Based on true events, Molly’s Game charts the story of Molly Bloom, the person who ran the world’s most exclusive high-stakes poker game out of hotels in Los Angeles and New York. Her clients include famous movie stars, athletes, businessmen and, unfortunately, the Russian mob.
There are two main attractions of Molly’s Game; the first one is Aaron Sorkin’s screenplay. The man behind The West Wing, News Room and The Social Network supplies a film that is crackling with energy and wit. It is also Sorkin’s directorial debut. This is not meant as an insult as Sorkin does a tremendous job as a first time director, but it is clear that Sorkin is borrowing from the other directors that he has worked with like, David Fincher and Danny Boyle. Both these directors have a flair for style and are able to handle Sorkin’s dense dialogue with relative ease. There is also something slightly Oceans 11 about the whole affair, that same exposition/fact heavy dialogue telling you the story as it unfolds. This is a film that despite its long runtime doesn’t drag, at least not until the end.
This is thanks to the second attraction, Jessica Chastain as Molly Bloom. Chastain makes this film her own with Molly, a no-nonsense person full of character and sharp edges that bounce off the other characters in very interesting and entertaining ways: Idris Elba doing the straight man role as Molly’s lawyer Charlie Jaffey, providing a more moral core to proceedings; then, on the other side, you have Michael Cera as Player X who is on fire as a massive, hateable arse.
The fatal flaw of Molly’s Game is the end. It falls flat regarding tone and emotional catharsis. The film tries to go for a sentimental ending, which comes completely out of left field after the sharp and punchy strong we had up until that point. Molly has been hard as nails, a realist, but in the last few minutes of the movie that is swept under the rug by something utterly trite and Hollywood. This is where Molly’s Game lost me; the film lost its emotional cohesion and then it devalued its main character by taking away her big moments and giving them to her father and her lawyer.

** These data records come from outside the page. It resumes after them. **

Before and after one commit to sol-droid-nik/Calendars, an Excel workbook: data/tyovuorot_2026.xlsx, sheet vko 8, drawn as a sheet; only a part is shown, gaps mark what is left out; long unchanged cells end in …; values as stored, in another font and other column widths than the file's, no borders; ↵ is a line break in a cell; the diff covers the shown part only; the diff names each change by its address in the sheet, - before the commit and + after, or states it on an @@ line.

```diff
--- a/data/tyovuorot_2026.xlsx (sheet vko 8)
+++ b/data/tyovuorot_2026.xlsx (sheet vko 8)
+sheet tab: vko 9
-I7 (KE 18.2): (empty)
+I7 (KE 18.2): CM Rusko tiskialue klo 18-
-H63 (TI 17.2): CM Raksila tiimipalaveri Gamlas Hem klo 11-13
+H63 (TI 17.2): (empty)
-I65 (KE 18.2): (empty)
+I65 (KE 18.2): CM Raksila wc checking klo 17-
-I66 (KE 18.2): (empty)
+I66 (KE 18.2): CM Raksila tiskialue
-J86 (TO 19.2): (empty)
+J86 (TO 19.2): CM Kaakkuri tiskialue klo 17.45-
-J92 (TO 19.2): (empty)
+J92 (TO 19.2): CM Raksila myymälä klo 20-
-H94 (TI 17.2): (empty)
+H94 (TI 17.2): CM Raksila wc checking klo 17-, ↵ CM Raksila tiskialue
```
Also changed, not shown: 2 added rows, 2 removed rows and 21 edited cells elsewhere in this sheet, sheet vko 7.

Apart from the flat ending, Molly’s Game is a solid film and one that demands a second watch for the sharp writing and the even sharper central performance from Jessica Chastain.
You can watch Molly’s Game in cinema’s now